by Alex Billington
October 28, 2006
The Saw franchise is one of the hottest horror series in recent memory. It brings a very distinct psychological twist to the macabre themes for which the genre is known, and yet also features the exciting "gorific" moments with the unique traps that lead "villain" Jigsaw creates. Saw III completes the trilogy experience and delivers a full-on, dark and horrific film bursting with excitement and energy from its very first scene to its jaw-dropping conclusion. It is undoubtedly the best movie of the trilogy and really shines with some of the most capable and incredible filmmaking ever seen from director Darren Lynn Bousman. Saw III is the best horror film of 2006.
Saw III picks up immediately following Saw II at a very swift pace. Jumping right into the horrific nature that Bousman delivers best, Saw III never stops for a second to allow you to catch your breath. Without divulging too much of the story, as the very intricate and meticulous plot is what makes Saw III so intriguing, it's a close continuation from the first two, often connecting via flashbacks. The two new leads this time around are Jeff (Angus Macfadyen) and Lynn (Bahar Soomekh), whose direct involvement can only be found out by seeing Saw III in theaters. Everything comes together to a shocking climax that no one in the audience will see coming. When it finally hits, you'll feel the chills down your spine as you realize that yet another fantastic Saw movie has baffled you again.
The traps, although not as numerous as most Saw fans may hope for, turned out to be just as enjoyable as those found in the first two films. They are designed well enough to ramp that "gorific" shock-factor right back up to the most appropriate level that horror fans expect in a Saw film. Each one brings all the expected nasty, grotesque excellence that Bousman and his team creates best, and will definitely earn an infamous spot amongst the horror genre's great kills. Squeamish viewers are guaranteed to spend much of the running time looking away from the screen. Saw's strength as a horror movie isn't its cheap jump-scares, but rather its gore and the jaw-dropping "oh-my-god" factor elicited by its many traps and secrets.

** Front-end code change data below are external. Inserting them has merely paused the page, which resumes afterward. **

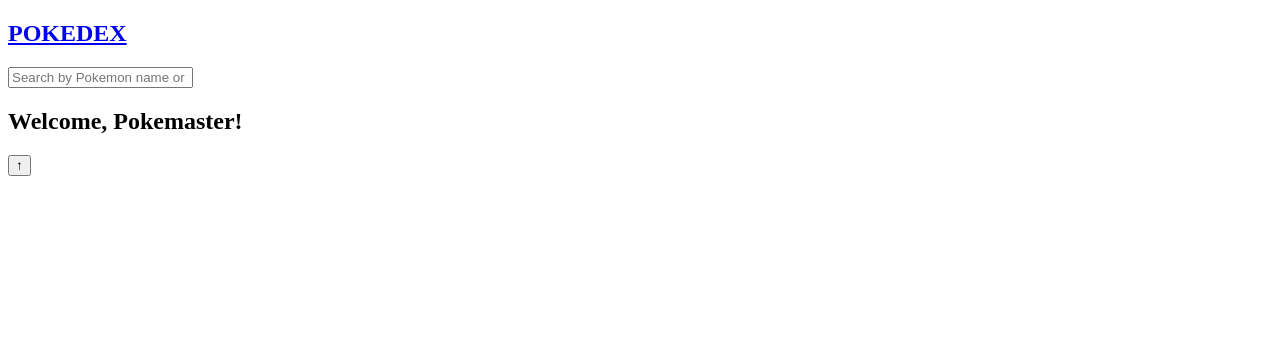
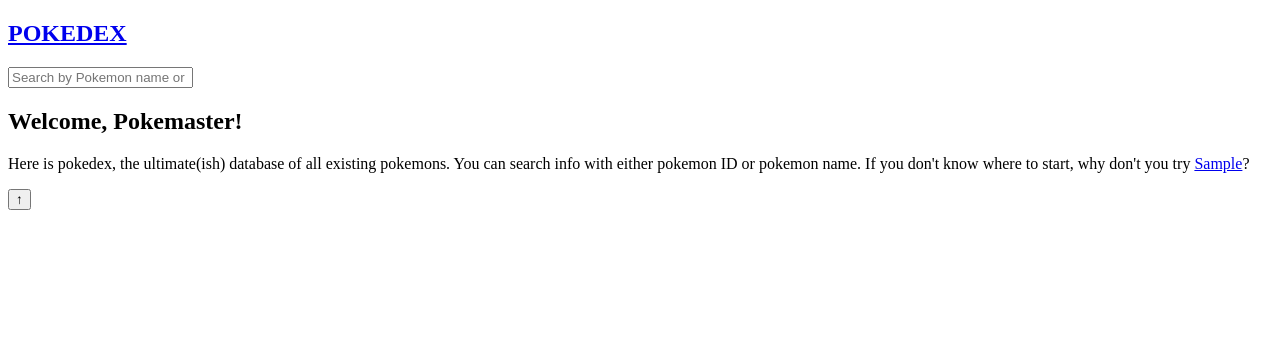
Before and after one commit to heejongahn/pokedex, a Python web app: template pokedex/templates/index.html in a window 1280 px wide. Shown: the top 348 px of the page. Run offline with Jinja, Linux system fonts and the light colour scheme; the template is opened without the code that fills it: most values are stand-ins (such as "Sample title", 1, 10 or a date in 2020); some libraries are stand-ins or nearby versions.

Commit message:
Add random recommendation to index page

```diff
--- a/pokedex/templates/index.html
+++ b/pokedex/templates/index.html
@@ -1,5 +1,12 @@
 {% extends 'base.html' %}
 {% block title %}Cool Pokedex{% endblock %}
 {% block content %}
-<h1>Welcome, Pokemaster!</h1>
+<div class="welcome">
+  <h1>Welcome, Pokemaster!</h1>
+  <p>
+  Here is pokedex, the ultimate(ish) database of all existing pokemons. You can
+  search info with either pokemon ID or pokemon name. If you don't know where to
+  start, why don't you try <a href="/{{random_pokemon}}">{{random_pokemon}}</a>?
+  </p>
+</div>
 {% endblock %}
--- a/pokedex/views.py
+++ b/pokedex/views.py
@@ -1,3 +1,5 @@
+import random
+
 from flask import render_template, request, redirect, flash, session, jsonify
 
 from pokedex import app, db
@@ -10,7 +12,8 @@ def init_view(app):
 
     @app.route('/')
     def index():
-        return render_template('index.html')
+        return render_template('index.html',
+                random_pokemon=random.choice(name_map[LocaleType.EN]))
 
     @app.route('/<name_or_id>')
     def pokename(name_or_id):
```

Villainous mastermind Jigsaw (Tobin Bell) appeared only briefly in the original Saw and was seen throughout Saw II. This time around he's constrained to a hospital bed, yet every single word he says and every sentence he speaks is full of depth and wisdom. Bell is the glowing personality that makes the entire Saw franchise grow far beyond a series of traps, and in Saw III he turns in his greatest performance yet. Shawnee Smith as Jigsaw's new apprentice Amanda creates an emotional character whose intricate understanding is portrayed perfectly with subtlety and depth. Even newcomers Bahar Soomekh and Angus Macfadyen fit easily into the gloomy atmosphere that makes up Jigsaw's universe.
Although most will have to look away at some of the more intense moments, Saw's incredibly intellectual filmmaking will gain attention in the minds of even those who typically stay far away from horror. Saw III is one of the very few horror films out there that is capable of doing so, and this is due largely in part to the original writing from Leigh Whannell combined with expert storytelling from director Darren Lynn Bousman. It has a very organic and natural feeling, something that is rare to see together in combination with an original, incredibly entertaining, and profound film.
Saw III is this year's best horror film and the best in the Saw trilogy. It lives up to the hype and even provides more gut-wrenching, jaw-dropping, edge-of-your-seat intensity and excitement. The gore presses the limits of an R rating and will force many to look away, but not at the cost of numbing the experience. Everyone in Saw III, from actors Tobin Bell, Shawnee Smith, Dina Meyer, Bahar Soomekh, and Angus Macfadyen, to the filmmaking team of director Darren Lynn Bousman, screenwriter Leigh Whannell, cinematographer David Armstrong, and producers Mark Burg and Oren Koules, embody what make the Saw franchise so incredible and so powerful. They deserve a standing ovation for this collaborative achievement.